Could you restate the data word for word and drop the pictures?

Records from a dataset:
++++++++++
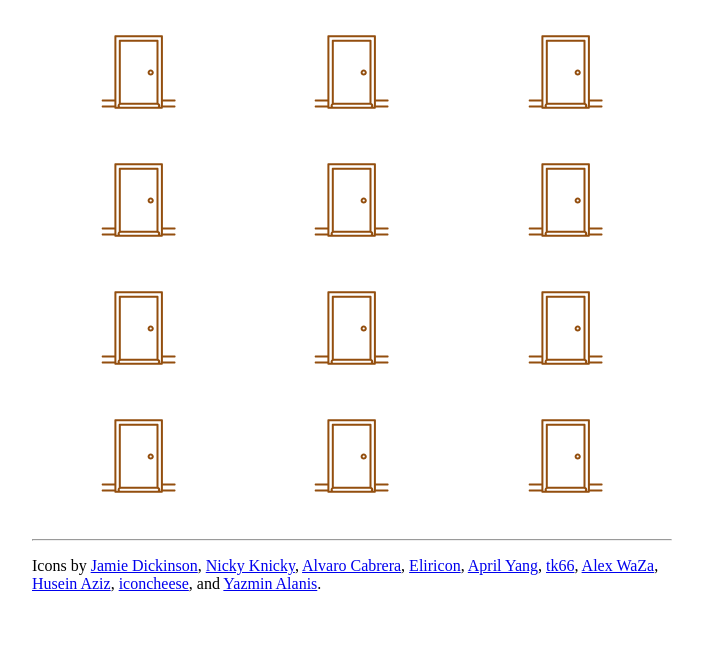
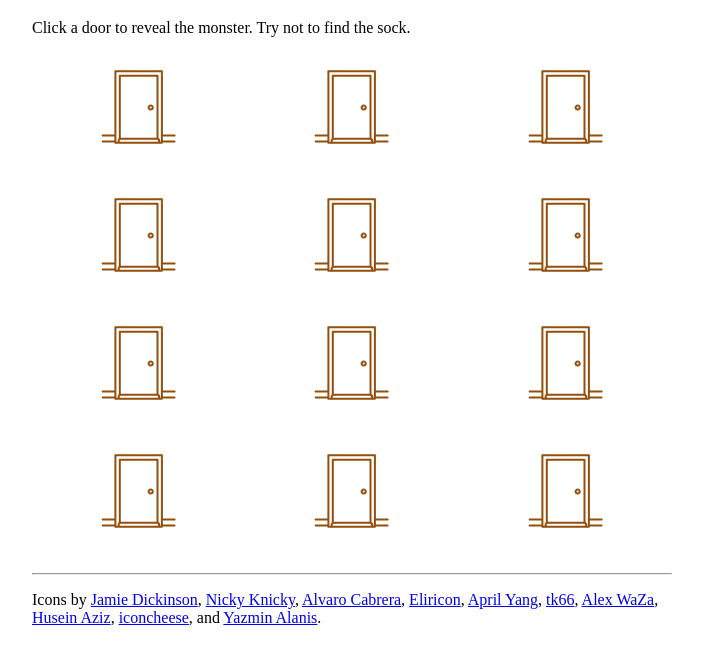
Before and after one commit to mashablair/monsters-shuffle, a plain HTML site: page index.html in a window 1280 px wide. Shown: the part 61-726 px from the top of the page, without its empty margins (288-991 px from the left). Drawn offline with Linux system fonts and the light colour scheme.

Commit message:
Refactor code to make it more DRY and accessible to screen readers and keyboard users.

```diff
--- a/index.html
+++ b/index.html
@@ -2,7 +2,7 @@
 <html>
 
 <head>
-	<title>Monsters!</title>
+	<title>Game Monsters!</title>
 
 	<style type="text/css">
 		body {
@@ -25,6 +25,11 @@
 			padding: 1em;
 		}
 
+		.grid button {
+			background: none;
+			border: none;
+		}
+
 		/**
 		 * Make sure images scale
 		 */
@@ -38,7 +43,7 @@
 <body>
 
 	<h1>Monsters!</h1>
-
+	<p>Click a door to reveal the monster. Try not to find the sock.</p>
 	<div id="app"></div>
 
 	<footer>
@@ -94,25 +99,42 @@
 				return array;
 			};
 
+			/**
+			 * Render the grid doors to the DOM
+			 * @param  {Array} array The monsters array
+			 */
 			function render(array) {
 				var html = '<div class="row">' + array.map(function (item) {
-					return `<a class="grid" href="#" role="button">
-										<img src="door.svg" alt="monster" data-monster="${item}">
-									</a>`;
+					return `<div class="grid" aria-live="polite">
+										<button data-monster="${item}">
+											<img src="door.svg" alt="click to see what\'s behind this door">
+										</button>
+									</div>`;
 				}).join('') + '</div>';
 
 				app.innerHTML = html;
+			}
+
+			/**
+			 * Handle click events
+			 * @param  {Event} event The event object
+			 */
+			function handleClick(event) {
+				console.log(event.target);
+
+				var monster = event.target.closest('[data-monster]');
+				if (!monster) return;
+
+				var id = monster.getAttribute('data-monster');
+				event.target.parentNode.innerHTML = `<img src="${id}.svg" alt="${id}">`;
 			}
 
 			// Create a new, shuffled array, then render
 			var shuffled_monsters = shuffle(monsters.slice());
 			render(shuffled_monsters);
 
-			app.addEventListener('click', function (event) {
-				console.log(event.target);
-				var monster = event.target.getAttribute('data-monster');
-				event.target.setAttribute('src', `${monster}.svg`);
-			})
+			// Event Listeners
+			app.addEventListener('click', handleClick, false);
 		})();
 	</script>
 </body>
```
++++++++++
Output of the exercise:
Before and after one commit to mashablair/monsters-shuffle, a plain HTML site: page index.html in a window 1280 px wide. Shown: the part 61-726 px from the top of the page, without its empty margins (288-991 px from the left). Drawn offline with Linux system fonts and the light colour scheme.

Commit message:
Refactor code to make it more DRY and accessible to screen readers and keyboard users.

```diff
--- a/index.html
+++ b/index.html
@@ -2,7 +2,7 @@
 <html>
 
 <head>
-	<title>Monsters!</title>
+	<title>Game Monsters!</title>
 
 	<style type="text/css">
 		body {
@@ -25,6 +25,11 @@
 			padding: 1em;
 		}
 
+		.grid button {
+			background: none;
+			border: none;
+		}
+
 		/**
 		 * Make sure images scale
 		 */
@@ -38,7 +43,7 @@
 <body>
 
 	<h1>Monsters!</h1>
-
+	<p>Click a door to reveal the monster. Try not to find the sock.</p>
 	<div id="app"></div>
 
 	<footer>
@@ -94,25 +99,42 @@
 				return array;
 			};
 
+			/**
+			 * Render the grid doors to the DOM
+			 * @param  {Array} array The monsters array
+			 */
 			function render(array) {
 				var html = '<div class="row">' + array.map(function (item) {
-					return `<a class="grid" href="#" role="button">
-										<img src="door.svg" alt="monster" data-monster="${item}">
-									</a>`;
+					return `<div class="grid" aria-live="polite">
+										<button data-monster="${item}">
+											<img src="door.svg" alt="click to see what\'s behind this door">
+										</button>
+									</div>`;
 				}).join('') + '</div>';
 
 				app.innerHTML = html;
+			}
+
+			/**
+			 * Handle click events
+			 * @param  {Event} event The event object
+			 */
+			function handleClick(event) {
+				console.log(event.target);
+
+				var monster = event.target.closest('[data-monster]');
+				if (!monster) return;
+
+				var id = monster.getAttribute('data-monster');
+				event.target.parentNode.innerHTML = `<img src="${id}.svg" alt="${id}">`;
 			}
 
 			// Create a new, shuffled array, then render
 			var shuffled_monsters = shuffle(monsters.slice());
 			render(shuffled_monsters);
 
-			app.addEventListener('click', function (event) {
-				console.log(event.target);
-				var monster = event.target.getAttribute('data-monster');
-				event.target.setAttribute('src', `${monster}.svg`);
-			})
+			// Event Listeners
+			app.addEventListener('click', handleClick, false);
 		})();
 	</script>
 </body>
```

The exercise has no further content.